Generally, we prefer not to sea trial yachts when the owners are aboard. Owners are likely to object to us running (perhaps rightly) their precious possession at full throttle, making abrupt manoeuvers and so on. This limits our ability to put the vessel through its paces. However, despite our trepidation, when we reviewed Patti and Andrew Atkins’ new North Pacific 45, they were perfectly willing to let us do as we pleased. They’d just returned from a three-month voyage to Glacier Bay, Alaska, putting 4,000 miles under their keel and 500 hours on the diesel, so nothing we could do would be worse than what they’d already experienced.
The Atkins are no strangers to boating. They spent 6.5 years circumnavigating the globe on a sailboat, and owned and operated a fullservice boatyard and marina in Ontario. Their previous yacht was a North Pacific 43—the predecessor to the 45—so for them to buy a North Pacific 45 over all the other offerings on the market, meant it had to be pretty outstanding.

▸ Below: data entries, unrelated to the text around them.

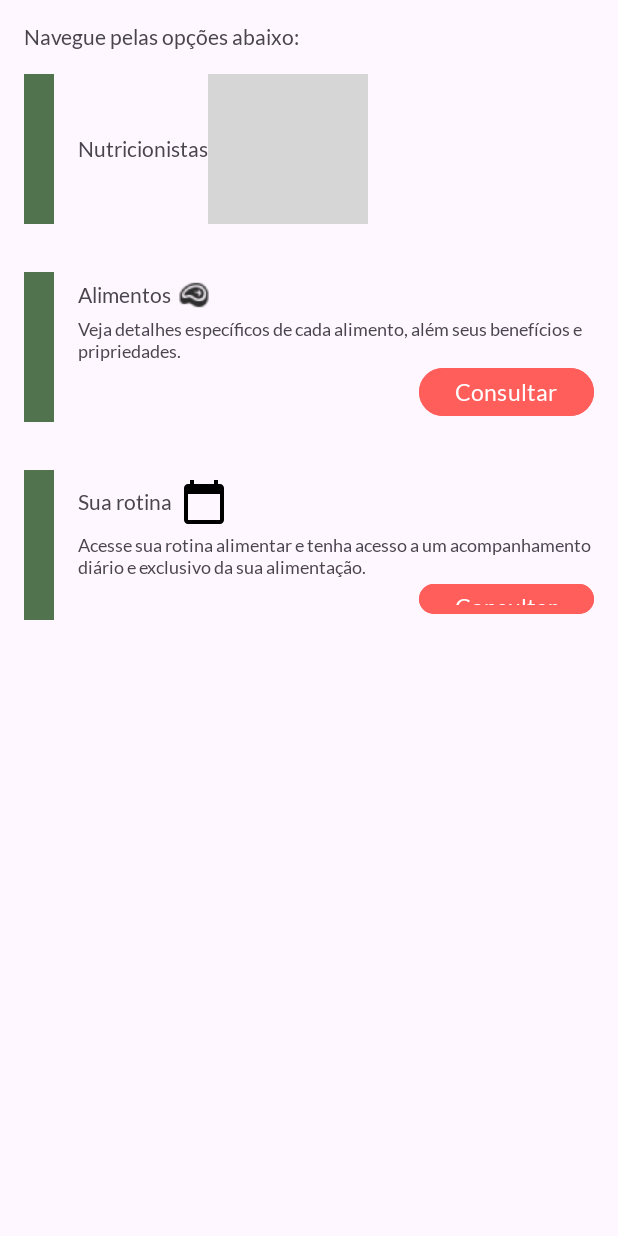
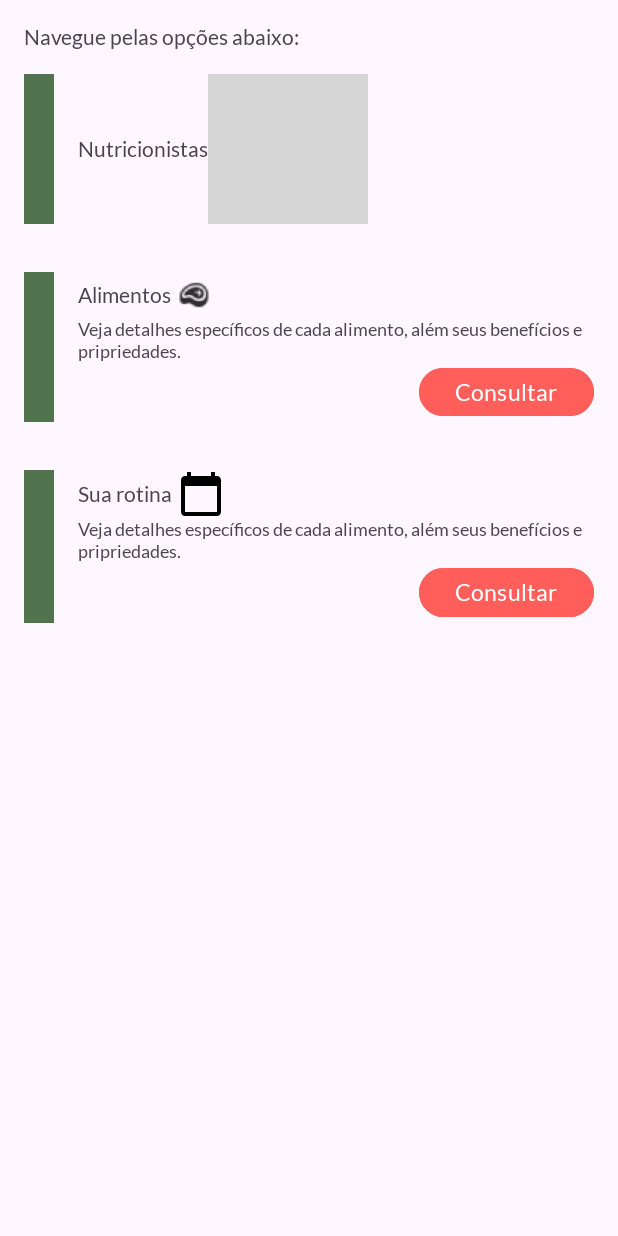
Before and after one commit to AlexSoftW/mobile, an Android app: the layout fragment_itens_home_paciente.xml on its own in the app's theme, with its tools: preview values and no code run, on a phone screen of 412 x 824 dp. Run offline under Robolectric (Android 15) with nearby library versions, the phone set to English and light mode, and no system bars; grey boxes are pictures that could not be loaded.

Commit message:
Ajuste tamanho do botão e imagem do card de Rotina.

```diff
--- a/app/src/main/res/layout/fragment_itens_home_paciente.xml
+++ b/app/src/main/res/layout/fragment_itens_home_paciente.xml
@@ -139,7 +139,7 @@
 
     <LinearLayout
         android:layout_width="match_parent"
-        android:layout_height="100dp"
+        android:layout_height="102dp"
         android:orientation="horizontal"
         android:layout_margin="@dimen/small_margin"
         >
@@ -169,7 +169,7 @@
                 <ImageView
                     android:layout_width="wrap_content"
                     android:layout_height="wrap_content"
-                    android:padding="5dp"
+                    android:paddingLeft="3dp"
                     android:src="@drawable/ic_calendar" />
             </LinearLayout>
 
@@ -181,7 +181,7 @@
                 <TextView
                     android:layout_width="wrap_content"
                     android:layout_height="wrap_content"
-                    android:text="Acesse sua rotina alimentar e tenha acesso a um acompanhamento diário e exclusivo da sua alimentação."
+                    android:text="Veja detalhes específicos de cada alimento, além seus benefícios e pripriedades."
                     android:textSize="12dp" />
             </LinearLayout>
 
@@ -195,4 +195,63 @@
 
         </LinearLayout>
     </LinearLayout>
+
+<!--    <LinearLayout-->
+<!--        android:layout_width="match_parent"-->
+<!--        android:layout_height="100dp"-->
+<!--        android:orientation="horizontal"-->
+<!--        android:layout_margin="@dimen/small_margin"-->
+<!--        >-->
+
+<!--        <LinearLayout-->
+<!--            android:layout_width="20dp"-->
+<!--            android:layout_height="match_parent"-->
+<!--            android:foreground="@color/green_default"/>-->
+
+<!--        <LinearLayout-->
+<!--            android:layout_width="match_parent"-->
+<!--            android:layout_height="match_parent"-->
+<!--            android:orientation="vertical">-->
+
+<!--            <LinearLayout-->
+<!--                android:layout_width="match_parent"-->
+<!--                android:layout_height="wrap_content"-->
+<!--                android:paddingLeft="@dimen/small_padding">-->
+
+<!--                <TextView-->
+<!--                    android:layout_width="wrap_content"-->
+<!--                    android:layout_height="wrap_content"-->
+<!--                    android:layout_gravity="center"-->
+<!--                    android:text="Sua rotina"-->
+<!--                    android:textSize="14dp" />-->
+
+<!--                <ImageView-->
+<!--                    android:layout_width="wrap_content"-->
+<!--                    android:layout_height="wrap_content"-->
+<!--                    android:padding="5dp"-->
+<!--                    android:src="@drawable/ic_calendar" />-->
+<!--            </LinearLayout>-->
+
+<!--            <LinearLayout-->
+<!--                android:layout_width="match_parent"-->
+<!--                android:layout_height="wrap_content"-->
+<!--                android:paddingLeft="@dimen/small_padding">-->
+
+<!--                <TextView-->
+<!--                    android:layout_width="wrap_content"-->
+<!--                    android:layout_height="wrap_content"-->
+<!--                    android:text="Acesse sua rotina alimentar e tenha acesso a um acompanhamento diário e exclusivo da sua alimentação."-->
+<!--                    android:textSize="12dp" />-->
+<!--            </LinearLayout>-->
+
+<!--            <Button-->
+<!--                android:layout_width="wrap_content"-->
+<!--                android:layout_height="wrap_content"-->
+<!--                android:layout_gravity="end"-->
+<!--                android:backgroundTint="@color/red_default"-->
+<!--                android:text="Consultar"-->
+<!--                android:textSize="15dp"/>-->
+
+<!--        </LinearLayout>-->
+<!--    </LinearLayout>-->
 </androidx.appcompat.widget.LinearLayoutCompat>
```
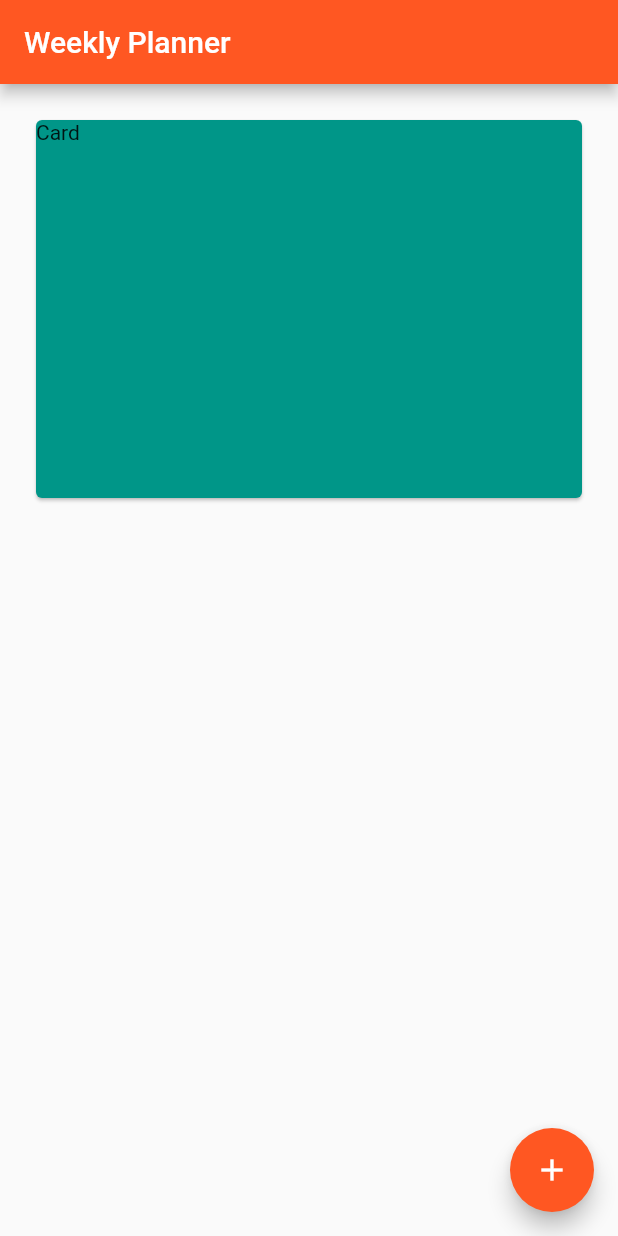
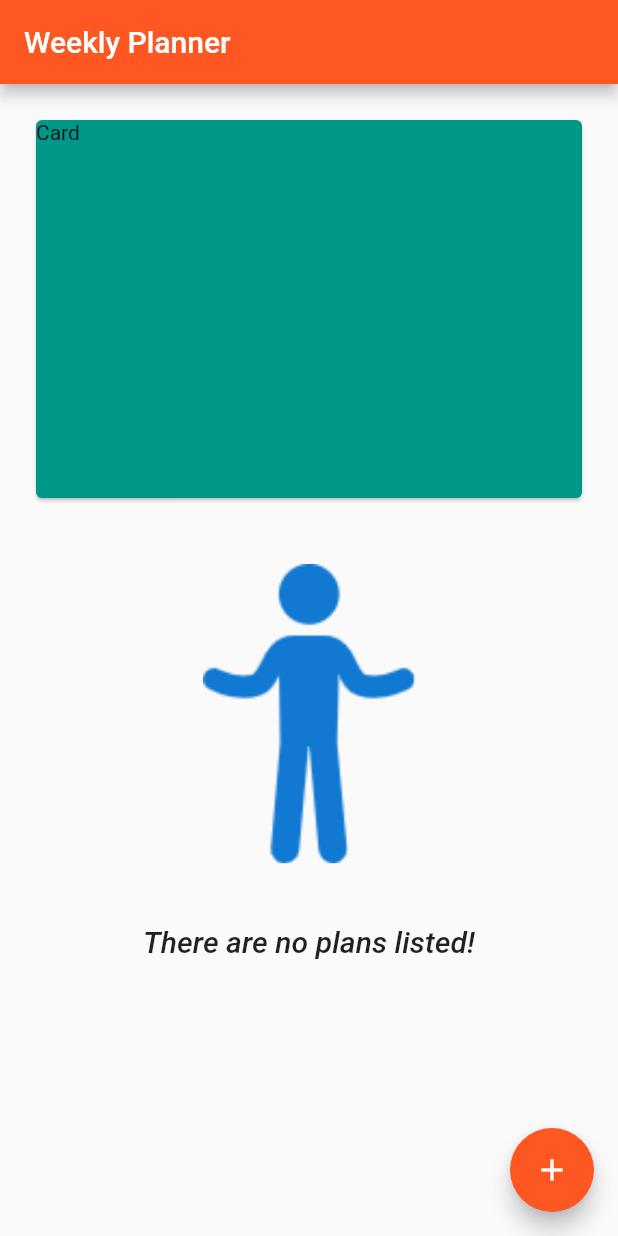
Before and after one commit to somya-5353/weekly_planner, a Flutter app: the screen it shows after launch, on a phone screen of 412 x 824 dp. Run offline on Flutter 3.47's test engine with Material 2 defaults, Android fonts, the phone set to English and light mode, and no system bars.

Commit message:
adding no plans image and it's implementation

```diff
--- a/lib/Model/TaskModel.dart
+++ b/lib/Model/TaskModel.dart
@@ -1,6 +1,7 @@
 class TaskModel {
   final String name;
   final String dayOfWeek;
+  final int id;
 
-  TaskModel({this.name, this.dayOfWeek});
+  TaskModel({this.name, this.dayOfWeek, this.id});
 }
--- a/lib/Widgets/LandingScreen.dart
+++ b/lib/Widgets/LandingScreen.dart
@@ -58,10 +58,37 @@ class _LandingScreenState extends State<LandingScreen> {
                   child: Container(
                     child: Column(
                       children: <Widget>[
-                        Container(
-                          height: 500,
-                          child: TaskList(tasklist, daySelected, deleteItem),
-                        ),
+                        tasklist.length == 0
+                            ? Container(
+                                height: 500,
+                                child: Column(
+                                  children: <Widget>[
+                                    Center(
+                                      child: new Image.asset(
+                                          'assets/images/nothing.png',
+                                          width: 200,
+                                          height: 200),
+                                    ),
+                                    Container(
+                                      margin: EdgeInsets.all(20),
+                                      padding: EdgeInsets.all(20),
+                                      child: Text(
+                                        'There are no plans listed!',
+                                        style: TextStyle(
+                                          fontSize: 20,
+                                          fontWeight: FontWeight.w500,
+                                          fontStyle: FontStyle.italic,
+                                        ),
+                                      ),
+                                    )
+                                  ],
+                                ),
+                              )
+                            : Container(
+                                height: 500,
+                                child:
+                                    TaskList(tasklist, daySelected, deleteItem),
+                              ),
                       ],
                     ),
                   ),
--- a/pubspec.yaml
+++ b/pubspec.yaml
@@ -43,6 +43,7 @@ flutter:
 
   assets:
     - assets/images/delete.png
+    - assets/images/nothing.png
 
 
   # To add assets to your application, add an assets section, like this:
```
Also changed, not shown: assets/images/nothing.png (added).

The North Pacific 45 replaces the 43, which was the first in the company’s China-built trawler line—as well as their most successful model to date, with 63 built. The new 45 incorporates many of the attributes that made the 43 so popular—a single diesel engine, a full keel to help with tracking and to protect the prop, excellent fuel economy, a full beam saloon, two staterooms, a raised pilothouse with good visibility, a covered aft deck, a low maintenance exterior and rich teak woodwork throughout.